they seem to be placed on the sites under the assumption that I'm too stupid to send email (to the people I presumably email frequently already) with a URL in it... Thanks for the confidence boost.At Tizra, we're more inclined to say thanks to for the opportunity to do better. Our AgilePDF™, for example, gives every page of an online PDF its own URL, so that users can find them, bookmark them, and yes, share them just the way they would any other web pages. Call us uninventive, but sometimes it's better to exploit rather than fight the standards and user habits that have made the web the fastest growing medium in history.
Leading a team of developers in the effort of building a robust, quality software product should involve the establishment of some process and tools to assist the team effort and serve as a safety net for the errors of getting people to work together. Continuous integration is, I believe, a crucial element of that process. Introduced by Martin Fowler and Matt Foemmel (see article Continuous Integration), continuous integration establishes the practice of frequent integration of work developed by the several team members verified by automated build and testing of integrated code within a clean sandbox. This practice is valuable for several reasons:
- It promotes the development of a clear process of building/deployment independent of any specificity of developer's platforms. Code that exists on a single platform only is bound to become dependent on specific aspects of that platform without anyone really noticing the dependencies until trying to port to other platforms. The existence of the integration clean sandbox allows these specific dependencies issues to not go unnoticed.
- It promotes the development of testing. Being based on the premise of "test often" it makes the testing development part of the team's process. The fact that there is a platform built specifically for build and testing verification transforms, from the developer's perspective, testing efforts into an even more useful and justifiable effort.
- It allows for quick detection of code integration issues by providing the clean slate for bringing all the code together. The little quirks of code combining can be detected by effective smoke/regression testing.
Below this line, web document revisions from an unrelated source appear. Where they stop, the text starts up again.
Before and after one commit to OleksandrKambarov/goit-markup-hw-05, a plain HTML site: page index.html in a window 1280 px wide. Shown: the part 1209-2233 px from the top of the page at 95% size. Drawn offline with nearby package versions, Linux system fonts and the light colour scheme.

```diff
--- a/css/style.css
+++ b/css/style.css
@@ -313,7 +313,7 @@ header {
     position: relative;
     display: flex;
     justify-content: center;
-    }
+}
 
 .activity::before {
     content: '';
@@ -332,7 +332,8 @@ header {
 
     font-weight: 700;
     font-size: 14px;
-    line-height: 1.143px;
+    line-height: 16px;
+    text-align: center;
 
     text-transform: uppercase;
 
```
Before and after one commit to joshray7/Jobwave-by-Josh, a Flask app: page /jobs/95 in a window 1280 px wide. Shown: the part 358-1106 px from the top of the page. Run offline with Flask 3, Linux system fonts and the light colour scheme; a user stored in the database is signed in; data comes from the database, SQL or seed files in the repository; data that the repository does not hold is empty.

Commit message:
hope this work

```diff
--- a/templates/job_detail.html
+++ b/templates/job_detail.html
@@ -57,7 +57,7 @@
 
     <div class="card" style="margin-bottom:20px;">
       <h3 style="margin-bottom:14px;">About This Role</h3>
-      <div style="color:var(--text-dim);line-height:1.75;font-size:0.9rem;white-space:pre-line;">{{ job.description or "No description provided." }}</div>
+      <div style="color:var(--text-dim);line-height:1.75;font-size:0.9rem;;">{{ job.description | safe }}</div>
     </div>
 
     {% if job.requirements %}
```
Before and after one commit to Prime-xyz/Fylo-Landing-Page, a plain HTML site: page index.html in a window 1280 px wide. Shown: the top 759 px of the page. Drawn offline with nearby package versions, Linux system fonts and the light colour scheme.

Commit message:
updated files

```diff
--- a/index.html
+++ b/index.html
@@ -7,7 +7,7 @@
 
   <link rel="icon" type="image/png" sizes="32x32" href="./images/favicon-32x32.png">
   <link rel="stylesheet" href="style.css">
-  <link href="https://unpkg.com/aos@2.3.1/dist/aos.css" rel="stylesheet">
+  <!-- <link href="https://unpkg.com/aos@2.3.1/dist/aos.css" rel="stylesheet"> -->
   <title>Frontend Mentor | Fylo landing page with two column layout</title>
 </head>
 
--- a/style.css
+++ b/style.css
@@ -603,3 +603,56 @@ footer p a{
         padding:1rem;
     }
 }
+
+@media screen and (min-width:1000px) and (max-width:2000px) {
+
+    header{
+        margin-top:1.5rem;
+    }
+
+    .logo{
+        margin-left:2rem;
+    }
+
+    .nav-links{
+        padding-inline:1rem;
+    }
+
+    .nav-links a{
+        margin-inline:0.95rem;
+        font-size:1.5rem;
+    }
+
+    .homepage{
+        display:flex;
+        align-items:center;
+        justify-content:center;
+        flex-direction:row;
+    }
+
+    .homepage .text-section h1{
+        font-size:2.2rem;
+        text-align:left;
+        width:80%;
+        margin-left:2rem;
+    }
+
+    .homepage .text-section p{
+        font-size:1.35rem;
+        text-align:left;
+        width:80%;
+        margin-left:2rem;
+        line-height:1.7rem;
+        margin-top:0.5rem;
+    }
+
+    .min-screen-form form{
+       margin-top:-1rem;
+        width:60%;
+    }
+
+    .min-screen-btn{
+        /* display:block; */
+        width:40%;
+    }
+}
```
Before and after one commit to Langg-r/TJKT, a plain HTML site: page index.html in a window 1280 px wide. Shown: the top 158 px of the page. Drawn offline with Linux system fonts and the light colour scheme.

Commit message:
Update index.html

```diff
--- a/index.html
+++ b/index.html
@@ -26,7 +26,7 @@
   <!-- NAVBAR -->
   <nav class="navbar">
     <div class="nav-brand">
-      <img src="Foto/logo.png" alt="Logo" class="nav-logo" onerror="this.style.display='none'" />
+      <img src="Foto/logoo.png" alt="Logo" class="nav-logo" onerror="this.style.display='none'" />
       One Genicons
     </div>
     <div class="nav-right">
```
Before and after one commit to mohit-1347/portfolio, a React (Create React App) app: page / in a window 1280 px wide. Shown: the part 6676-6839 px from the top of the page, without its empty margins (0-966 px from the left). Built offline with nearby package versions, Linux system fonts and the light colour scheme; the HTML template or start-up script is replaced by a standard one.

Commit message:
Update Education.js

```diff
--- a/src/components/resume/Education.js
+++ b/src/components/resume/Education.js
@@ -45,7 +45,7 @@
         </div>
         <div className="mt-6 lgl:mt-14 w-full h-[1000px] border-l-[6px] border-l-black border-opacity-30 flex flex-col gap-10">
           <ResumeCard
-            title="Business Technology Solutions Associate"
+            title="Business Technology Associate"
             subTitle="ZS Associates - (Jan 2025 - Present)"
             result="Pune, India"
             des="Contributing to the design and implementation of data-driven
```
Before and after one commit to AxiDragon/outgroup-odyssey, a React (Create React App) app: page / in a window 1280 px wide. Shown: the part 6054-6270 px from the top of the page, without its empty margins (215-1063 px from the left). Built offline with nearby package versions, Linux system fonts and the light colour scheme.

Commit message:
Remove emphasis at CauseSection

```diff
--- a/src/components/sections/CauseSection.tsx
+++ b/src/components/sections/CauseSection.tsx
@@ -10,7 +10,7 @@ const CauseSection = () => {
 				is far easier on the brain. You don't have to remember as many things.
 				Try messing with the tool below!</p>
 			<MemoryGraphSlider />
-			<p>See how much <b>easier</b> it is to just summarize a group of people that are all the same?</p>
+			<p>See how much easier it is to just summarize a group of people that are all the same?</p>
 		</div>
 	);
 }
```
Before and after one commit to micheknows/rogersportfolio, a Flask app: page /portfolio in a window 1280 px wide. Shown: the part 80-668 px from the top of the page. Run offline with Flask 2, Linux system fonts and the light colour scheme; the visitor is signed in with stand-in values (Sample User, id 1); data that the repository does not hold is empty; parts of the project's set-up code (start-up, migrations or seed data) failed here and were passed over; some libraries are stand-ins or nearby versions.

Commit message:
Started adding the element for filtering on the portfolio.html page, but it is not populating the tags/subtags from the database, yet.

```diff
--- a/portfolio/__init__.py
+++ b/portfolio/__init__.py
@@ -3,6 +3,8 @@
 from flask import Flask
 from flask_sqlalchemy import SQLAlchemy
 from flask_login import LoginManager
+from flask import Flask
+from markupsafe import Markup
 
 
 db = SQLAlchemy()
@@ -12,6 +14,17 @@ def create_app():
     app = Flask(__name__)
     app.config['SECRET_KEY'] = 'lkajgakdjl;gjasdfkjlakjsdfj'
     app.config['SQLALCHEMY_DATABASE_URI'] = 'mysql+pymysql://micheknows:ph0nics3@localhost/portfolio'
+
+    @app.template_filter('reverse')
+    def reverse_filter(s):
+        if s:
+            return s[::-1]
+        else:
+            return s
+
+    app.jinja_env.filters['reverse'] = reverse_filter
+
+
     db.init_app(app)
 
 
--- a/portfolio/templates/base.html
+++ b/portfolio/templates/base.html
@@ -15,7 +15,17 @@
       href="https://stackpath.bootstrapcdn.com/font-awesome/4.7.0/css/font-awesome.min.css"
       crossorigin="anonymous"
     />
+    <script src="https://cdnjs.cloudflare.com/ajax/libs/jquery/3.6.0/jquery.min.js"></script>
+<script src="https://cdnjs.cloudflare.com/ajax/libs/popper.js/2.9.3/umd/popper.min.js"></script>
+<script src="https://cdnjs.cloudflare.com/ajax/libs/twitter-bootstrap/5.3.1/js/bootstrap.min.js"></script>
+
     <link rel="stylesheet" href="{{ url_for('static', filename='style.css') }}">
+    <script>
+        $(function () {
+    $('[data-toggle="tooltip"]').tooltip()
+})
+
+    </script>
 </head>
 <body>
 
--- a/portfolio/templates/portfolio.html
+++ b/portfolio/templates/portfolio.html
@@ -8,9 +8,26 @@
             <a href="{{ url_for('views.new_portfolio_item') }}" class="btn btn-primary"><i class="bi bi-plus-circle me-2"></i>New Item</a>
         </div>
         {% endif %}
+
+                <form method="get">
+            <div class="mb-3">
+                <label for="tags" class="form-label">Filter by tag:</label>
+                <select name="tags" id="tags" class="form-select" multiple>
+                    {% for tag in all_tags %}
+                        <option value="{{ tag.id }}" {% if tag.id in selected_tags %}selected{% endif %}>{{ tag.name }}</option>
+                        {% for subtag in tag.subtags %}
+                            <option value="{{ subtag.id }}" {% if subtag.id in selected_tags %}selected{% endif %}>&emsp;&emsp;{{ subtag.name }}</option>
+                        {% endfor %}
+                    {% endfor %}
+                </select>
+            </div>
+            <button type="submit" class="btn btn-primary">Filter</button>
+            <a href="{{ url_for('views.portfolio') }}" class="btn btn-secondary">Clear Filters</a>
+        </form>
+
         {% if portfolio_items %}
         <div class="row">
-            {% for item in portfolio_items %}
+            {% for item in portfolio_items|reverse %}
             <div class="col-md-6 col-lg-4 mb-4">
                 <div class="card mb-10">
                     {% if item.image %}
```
How many times have you, in your developer life, smacked our head and screamed "that was sooo obvious!" upon discovering a bug ? And how many times those were pretty simple bugs that could have been caught just by looking closely at the code and finding a silly mistake ? I'm guessing too many times.... :-) PMD, no real meaning to the acronym (see here), is a pretty handy tool that if used with some frequency can help you at least save your head from the smacking. PMD is a Java code analysis tool that draws from an experience-driven rule set to look into your code and flag possible mistakes. From unused imports to the always error prone braceless if statement, PMD can give you a pretty good coverage of what you can do to improve your code and reduce the probability of making a silly mistake. PMD can be run from within your ant or maven build file should you want to make running it part of your build process. You can find plugins for most of the popular IDEs to make it even simpler to run it and enhance your code. PMD is extensible letting you add your rules should you wish to enforce any kind of rule to your project. Finally, PMD is open sourced, licensed under a BSD-style license and available at sourceforge. All in all a pretty cool and valuable tool to improve your development process and maybe keep your development team a bit saner.